Saturday, September 06, 2014
7 Year Itch
I'm two weeks into my 7th full year as a middle school teacher in Baltimore City public schools. This will be my 5th full year at our amazing hippie dippie progressive school in Pigtown. I work with the best people ever, the smartest, the most genuine, the most creative, compassionate, supporting, selfless, innovative...OK, you get the picture. I'll not inflict any more adjectives upon you. (well, one more: they are also all sexy). Over the past seven years I've morphed from a Language Arts teacher to a Humanities Teacher, meaning I mostly teach Social Studies and History now. I think I'm getting the hang of it. I think my first two weeks of school were my strongest start yet.
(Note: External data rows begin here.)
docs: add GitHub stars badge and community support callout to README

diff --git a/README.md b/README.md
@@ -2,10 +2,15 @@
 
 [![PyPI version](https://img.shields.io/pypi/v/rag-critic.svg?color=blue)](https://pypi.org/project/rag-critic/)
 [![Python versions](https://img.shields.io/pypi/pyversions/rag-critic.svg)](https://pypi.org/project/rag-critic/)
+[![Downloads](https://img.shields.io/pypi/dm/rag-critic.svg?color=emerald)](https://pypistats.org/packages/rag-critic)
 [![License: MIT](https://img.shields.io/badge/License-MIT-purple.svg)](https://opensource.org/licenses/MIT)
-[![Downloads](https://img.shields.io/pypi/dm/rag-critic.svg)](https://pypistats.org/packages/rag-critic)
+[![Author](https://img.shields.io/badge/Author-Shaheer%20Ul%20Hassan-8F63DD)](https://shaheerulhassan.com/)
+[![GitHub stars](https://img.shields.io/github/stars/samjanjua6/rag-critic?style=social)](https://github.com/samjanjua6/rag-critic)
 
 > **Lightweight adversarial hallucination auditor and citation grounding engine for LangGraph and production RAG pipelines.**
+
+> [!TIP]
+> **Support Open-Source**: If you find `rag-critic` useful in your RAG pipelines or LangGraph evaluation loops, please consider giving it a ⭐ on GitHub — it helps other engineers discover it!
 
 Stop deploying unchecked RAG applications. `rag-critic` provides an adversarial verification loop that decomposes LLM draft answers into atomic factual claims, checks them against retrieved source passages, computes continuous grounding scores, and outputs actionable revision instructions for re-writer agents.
And judging by the ideas swirling around my brain I think this entire trimester may be my strongest yet! Now if I could actually get the plans down on paper, LOL.... I started the year in a dark place. I felt drained and detached, and that feeling had hit hard last January. I was BURNED OUT and summer did nothing to change that feeling. I've never had a job for more than 7 years, and I wonder if I'm experiencing that cycle again, the need to move on and try something new. Just in case, I've applied for a position teaching deployment kids in Europe for the Department of Defense. This is just a shot in the dark--but it would be nice to take a couple years off from Baltimore and teach in Belgium, Germany, or Portugal. But I would be an idiot to leave my school. It really is the best school in Baltimore City, and my wife often claims it is the best school in the state of Maryland. (She has been in LOTS of schools in Maryland, and she's an expert at what makes a good school.) The professional and personal relationship I have with my current supervisor has been the most fruitful and challenging and rewarding of my career. I know our kids and have taught little brothers and sisters of brothers and sisters I successfully got to high school. I was pretty instrumental in building the middle school, and I have a certain status in the building as a result. I can be very unorthodox and loose in a way that public school administrators find galling, and yet my bosses tolerate my quirks, foibles, and insanities because I find a way to deliver the goods, the goods being challenging, exciting content delivered in a way that gets the kids fired up and thinking deeply about issues. If I work anywhere else it'll be: "Follow the curriculum, update your Word Wall, have a detailed scripted plan hanging on your board for us to access when we do a compliance audit." That change would be difficult, to say the least! Other reasons I'd be a nut to leave: I can sit down with teachers struggling with an Expedition plan and just off the top of my head give them an angle or a barrage of potential objectives and connections regardless of the topic, and this school is the exact sort of environment where a weirdo like me can help the most. I have very strong emotional, personal, and professional bonds to my coworkers. I really love these people. We not only teach the kids, we continuously teach each other, and we always fill in for others and support each other through the rocky challenges of 180 days of hard core urban education. I feel in many ways that my best students at this school have been the administrators and other teachers I've worked closely with over the past half-decade, and I hope I was their best student as well. But I also never wanted to teach middle school--I was assigned to it by Baltimore City and became typecast as a middle school teacher over time. I would like to teach high school for a while. I also would love to live in Europe for a while (before I'm too old to adjust and enjoy it). So if DOD offers me a gig in Italy it would be really hard to say no. Perhaps I won't make the grade, and I won't have to make a decision at all?